WORK TO BE COMPLETED - Copy the lines below as they are; omit the images they contain.

Before and after images:
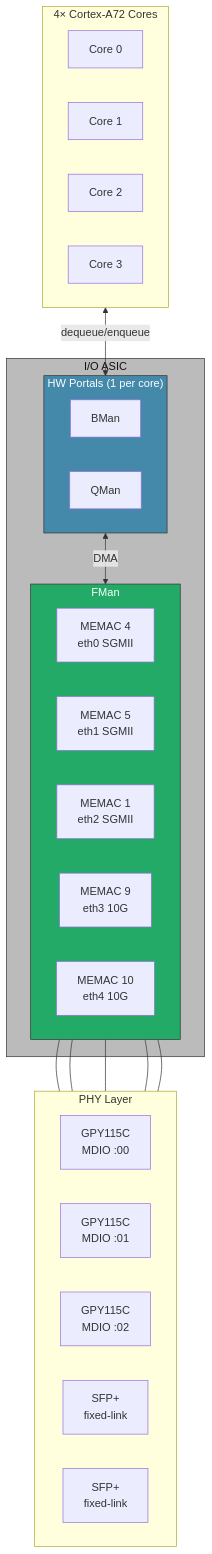
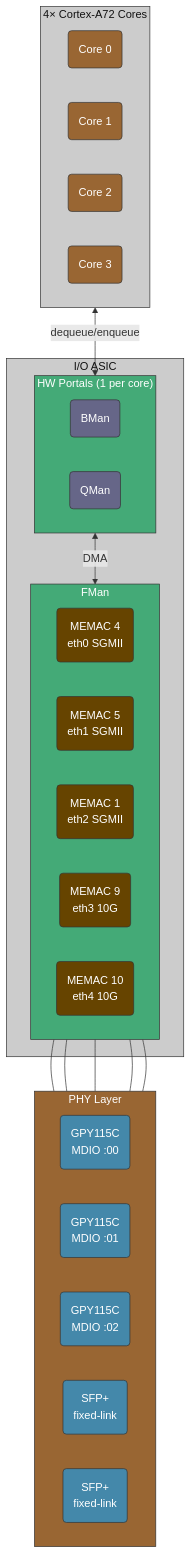
The diagram in HW-OFFLOADING.md (Daegara/vyos-ls1046a-build), drawn with Mermaid before and after one commit. The commit also changed 1 other file, not shown here.

Commit message:
Firmware - first pass
FIRMWARE.md
+ Adds a comprehensive firmware flashing guide for 'legacy', 'normal [firmware helper] and 'offline' methods
+ Detailed 'before you start' requirements
+ '101' style primers for various related topics
+ Signpost out towards Mono-imager
+ U-Boot env vars + save/retain methods
+ Step-by-step process for firmware update via each method inclusive of notes, and warnings
+ Very basic troubleshooting info

HW-OFFLOADING.md
+ Coloured diagrams

````diff
--- a/HW-OFFLOADING.md
+++ b/HW-OFFLOADING.md
@@ -24,40 +24,59 @@
 ```mermaid
 flowchart TB
   subgraph CORES ["4× Cortex-A72 Cores"]
-    C0["Core 0"] & C1["Core 1"] & C2["Core 2"] & C3["Core 3"]
+    C0("Core 0") & C1("Core 1") & C2("Core 2") & C3("Core 3")
   end
 
   subgraph PORTALS ["HW Portals (1 per core)"]
-    BP["BMan"] & QP["QMan"]
+    BP("BMan") & QP("QMan")
   end
 
   subgraph FMAN ["FMan"]
     direction LR
-    M0["MEMAC 4\neth0 SGMII"]
-    M1["MEMAC 5\neth1 SGMII"]
-    M2["MEMAC 1\neth2 SGMII"]
-    M3["MEMAC 9\neth3 10G"]
-    M4["MEMAC 10\neth4 10G"]
+    M0("MEMAC 4\neth0 SGMII")
+    M1("MEMAC 5\neth1 SGMII")
+    M2("MEMAC 1\neth2 SGMII")
+    M3("MEMAC 9\neth3 10G")
+    M4("MEMAC 10\neth4 10G")
   end
 
   subgraph PHY ["PHY Layer"]
     direction LR
-    G0["GPY115C\nMDIO :00"] & G1["GPY115C\nMDIO :01"] & G2["GPY115C\nMDIO :02"]
-    S1["SFP+\nfixed-link"] & S2["SFP+\nfixed-link"]
+    G0("GPY115C\nMDIO :00") & G1("GPY115C\nMDIO :01") & G2("GPY115C\nMDIO :02")
+    S1("SFP+\nfixed-link") & S2("SFP+\nfixed-link")
   end
   
   subgraph ASIC ["I/O ASIC"]
     PORTALS <-->|"DMA"| FMAN
     M0 --- G0
     M1 --- G1
     M2 --- G2
     M3 --- S1
     M4 --- S2
   end
   
   CORES <-->|"dequeue/enqueue"| PORTALS
   
-  style FMAN fill:#2a6,stroke:#333,color:#fff
-  style PORTALS fill:#48a,stroke:#333,color:#fff
-  style ASIC fill:#bbb,stroke:#333,color:#111
+  style ASIC fill:#ccc,stroke:#333,color:#111
+  style PORTALS fill:#4a7,stroke:#333,color:#fff
+  style BP fill:#668,stroke:#333,color:#fff
+  style QP fill:#668,stroke:#333,color:#fff 
+  style FMAN fill:#4a7,stroke:#333,color:#fff
+  style M0 fill:#640,stroke:#333,color:#fff
+  style M1 fill:#640,stroke:#333,color:#fff
+  style M2 fill:#640,stroke:#333,color:#fff
+  style M3 fill:#640,stroke:#333,color:#fff
+  style M4 fill:#640,stroke:#333,color:#fff
+  style PHY fill:#963,stroke:#333,color:#fff
+  style G0 fill:#48a,stroke:#333,color:#fff
+  style G1 fill:#48a,stroke:#333,color:#fff
+  style G2 fill:#48a,stroke:#333,color:#fff
+  style S1 fill:#48a,stroke:#333,color:#fff
+  style S2 fill:#48a,stroke:#333,color:#fff
+  style CORES fill:#ccc,stroke:#333,color:#111
+  style C0 fill:#963,stroke:#333,color:#fff
+  style C1 fill:#963,stroke:#333,color:#fff
+  style C2 fill:#963,stroke:#333,color:#fff
+  style C3 fill:#963,stroke:#333,color:#fff
+
 ```
````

RESULT -
The diagram in HW-OFFLOADING.md (Daegara/vyos-ls1046a-build), drawn with Mermaid before and after one commit. The commit also changed 1 other file, not shown here.

Commit message:
Firmware - first pass
FIRMWARE.md
+ Adds a comprehensive firmware flashing guide for 'legacy', 'normal [firmware helper] and 'offline' methods
+ Detailed 'before you start' requirements
+ '101' style primers for various related topics
+ Signpost out towards Mono-imager
+ U-Boot env vars + save/retain methods
+ Step-by-step process for firmware update via each method inclusive of notes, and warnings
+ Very basic troubleshooting info

HW-OFFLOADING.md
+ Coloured diagrams

````diff
--- a/HW-OFFLOADING.md
+++ b/HW-OFFLOADING.md
@@ -24,40 +24,59 @@
 ```mermaid
 flowchart TB
   subgraph CORES ["4× Cortex-A72 Cores"]
-    C0["Core 0"] & C1["Core 1"] & C2["Core 2"] & C3["Core 3"]
+    C0("Core 0") & C1("Core 1") & C2("Core 2") & C3("Core 3")
   end
 
   subgraph PORTALS ["HW Portals (1 per core)"]
-    BP["BMan"] & QP["QMan"]
+    BP("BMan") & QP("QMan")
   end
 
   subgraph FMAN ["FMan"]
     direction LR
-    M0["MEMAC 4\neth0 SGMII"]
-    M1["MEMAC 5\neth1 SGMII"]
-    M2["MEMAC 1\neth2 SGMII"]
-    M3["MEMAC 9\neth3 10G"]
-    M4["MEMAC 10\neth4 10G"]
+    M0("MEMAC 4\neth0 SGMII")
+    M1("MEMAC 5\neth1 SGMII")
+    M2("MEMAC 1\neth2 SGMII")
+    M3("MEMAC 9\neth3 10G")
+    M4("MEMAC 10\neth4 10G")
   end
 
   subgraph PHY ["PHY Layer"]
     direction LR
-    G0["GPY115C\nMDIO :00"] & G1["GPY115C\nMDIO :01"] & G2["GPY115C\nMDIO :02"]
-    S1["SFP+\nfixed-link"] & S2["SFP+\nfixed-link"]
+    G0("GPY115C\nMDIO :00") & G1("GPY115C\nMDIO :01") & G2("GPY115C\nMDIO :02")
+    S1("SFP+\nfixed-link") & S2("SFP+\nfixed-link")
   end
   
   subgraph ASIC ["I/O ASIC"]
     PORTALS <-->|"DMA"| FMAN
     M0 --- G0
     M1 --- G1
     M2 --- G2
     M3 --- S1
     M4 --- S2
   end
   
   CORES <-->|"dequeue/enqueue"| PORTALS
   
-  style FMAN fill:#2a6,stroke:#333,color:#fff
-  style PORTALS fill:#48a,stroke:#333,color:#fff
-  style ASIC fill:#bbb,stroke:#333,color:#111
+  style ASIC fill:#ccc,stroke:#333,color:#111
+  style PORTALS fill:#4a7,stroke:#333,color:#fff
+  style BP fill:#668,stroke:#333,color:#fff
+  style QP fill:#668,stroke:#333,color:#fff 
+  style FMAN fill:#4a7,stroke:#333,color:#fff
+  style M0 fill:#640,stroke:#333,color:#fff
+  style M1 fill:#640,stroke:#333,color:#fff
+  style M2 fill:#640,stroke:#333,color:#fff
+  style M3 fill:#640,stroke:#333,color:#fff
+  style M4 fill:#640,stroke:#333,color:#fff
+  style PHY fill:#963,stroke:#333,color:#fff
+  style G0 fill:#48a,stroke:#333,color:#fff
+  style G1 fill:#48a,stroke:#333,color:#fff
+  style G2 fill:#48a,stroke:#333,color:#fff
+  style S1 fill:#48a,stroke:#333,color:#fff
+  style S2 fill:#48a,stroke:#333,color:#fff
+  style CORES fill:#ccc,stroke:#333,color:#111
+  style C0 fill:#963,stroke:#333,color:#fff
+  style C1 fill:#963,stroke:#333,color:#fff
+  style C2 fill:#963,stroke:#333,color:#fff
+  style C3 fill:#963,stroke:#333,color:#fff
+
 ```
````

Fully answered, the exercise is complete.